For each line of the data below, copy it if it holds the word "LogInView".

__SOURCE RECORDS__
§ §

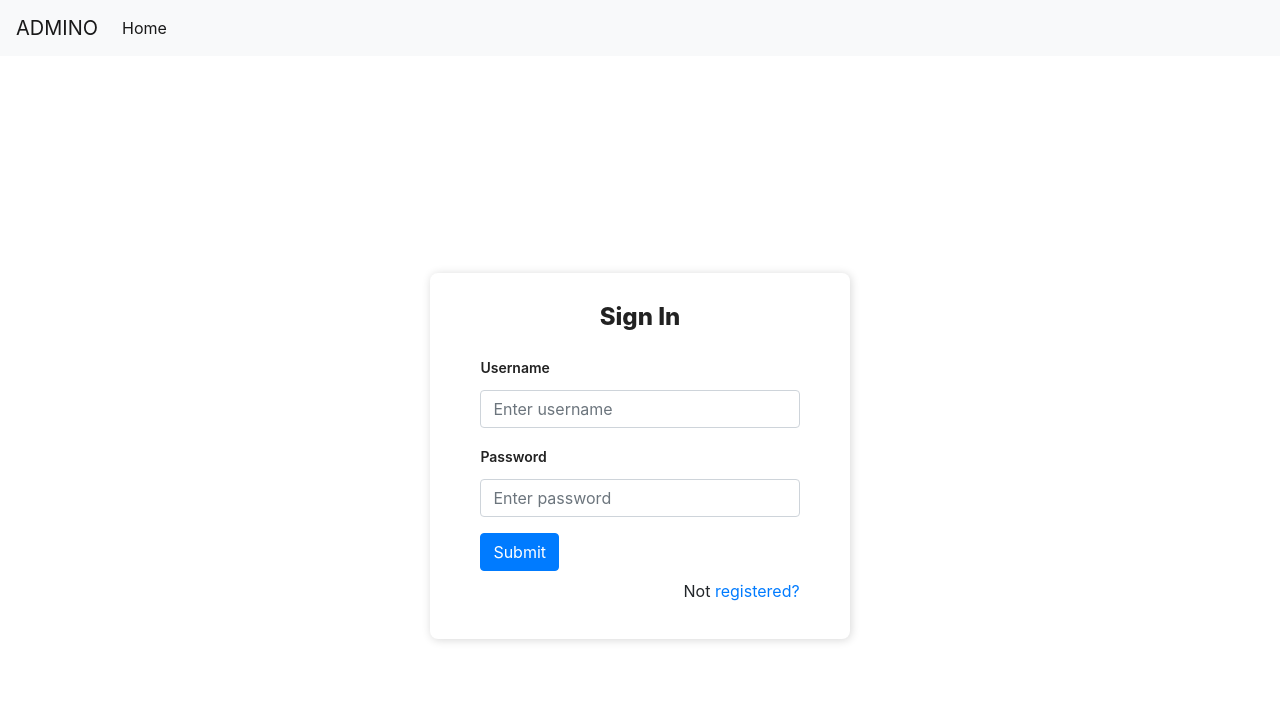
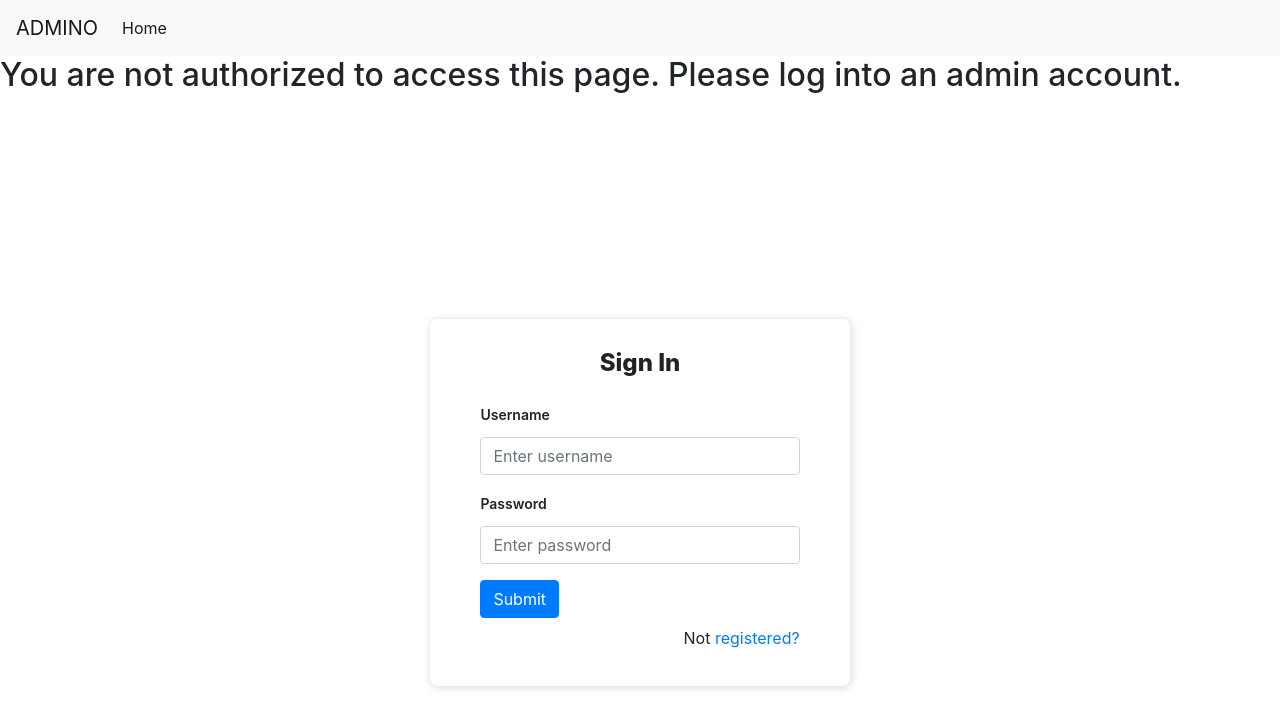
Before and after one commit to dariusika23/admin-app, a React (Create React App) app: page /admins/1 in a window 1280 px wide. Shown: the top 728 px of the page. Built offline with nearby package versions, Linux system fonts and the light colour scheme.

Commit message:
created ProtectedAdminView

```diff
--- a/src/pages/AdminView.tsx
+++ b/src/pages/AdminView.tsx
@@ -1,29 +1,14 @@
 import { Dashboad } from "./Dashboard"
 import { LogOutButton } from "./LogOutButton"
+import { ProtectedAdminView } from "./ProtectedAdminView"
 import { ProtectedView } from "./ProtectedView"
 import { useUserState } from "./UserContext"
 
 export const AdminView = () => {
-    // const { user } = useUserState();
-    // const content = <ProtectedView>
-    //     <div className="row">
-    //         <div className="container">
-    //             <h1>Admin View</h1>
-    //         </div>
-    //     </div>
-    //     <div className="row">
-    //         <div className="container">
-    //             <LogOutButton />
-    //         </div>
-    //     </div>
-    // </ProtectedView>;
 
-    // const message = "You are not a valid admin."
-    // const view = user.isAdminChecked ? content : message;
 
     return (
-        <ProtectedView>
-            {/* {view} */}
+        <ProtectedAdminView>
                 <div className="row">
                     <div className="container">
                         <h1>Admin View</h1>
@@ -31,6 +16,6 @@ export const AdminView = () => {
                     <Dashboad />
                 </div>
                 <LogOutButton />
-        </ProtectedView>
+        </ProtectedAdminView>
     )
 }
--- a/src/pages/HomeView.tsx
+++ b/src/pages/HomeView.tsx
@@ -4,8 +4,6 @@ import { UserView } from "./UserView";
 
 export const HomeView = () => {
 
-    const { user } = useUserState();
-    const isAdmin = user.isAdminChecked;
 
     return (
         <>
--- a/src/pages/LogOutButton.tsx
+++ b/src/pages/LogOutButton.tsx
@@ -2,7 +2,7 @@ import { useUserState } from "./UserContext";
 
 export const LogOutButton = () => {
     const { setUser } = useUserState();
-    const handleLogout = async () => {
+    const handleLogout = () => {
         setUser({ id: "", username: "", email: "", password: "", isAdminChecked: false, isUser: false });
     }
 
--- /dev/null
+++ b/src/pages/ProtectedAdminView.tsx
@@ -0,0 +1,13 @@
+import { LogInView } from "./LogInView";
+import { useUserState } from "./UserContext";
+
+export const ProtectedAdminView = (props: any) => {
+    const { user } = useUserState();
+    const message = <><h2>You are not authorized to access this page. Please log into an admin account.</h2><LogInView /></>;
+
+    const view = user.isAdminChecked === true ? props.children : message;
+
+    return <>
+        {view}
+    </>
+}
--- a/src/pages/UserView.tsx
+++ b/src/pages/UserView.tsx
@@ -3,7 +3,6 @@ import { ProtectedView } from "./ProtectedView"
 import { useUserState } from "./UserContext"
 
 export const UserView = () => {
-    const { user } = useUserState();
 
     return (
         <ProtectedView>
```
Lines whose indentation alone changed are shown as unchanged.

§ §

__SOLUTION TO THIS EXERCISE__
+import { LogInView } from "./LogInView";
+    const message = <><h2>You are not authorized to access this page. Please log into an admin account.</h2><LogInView /></>;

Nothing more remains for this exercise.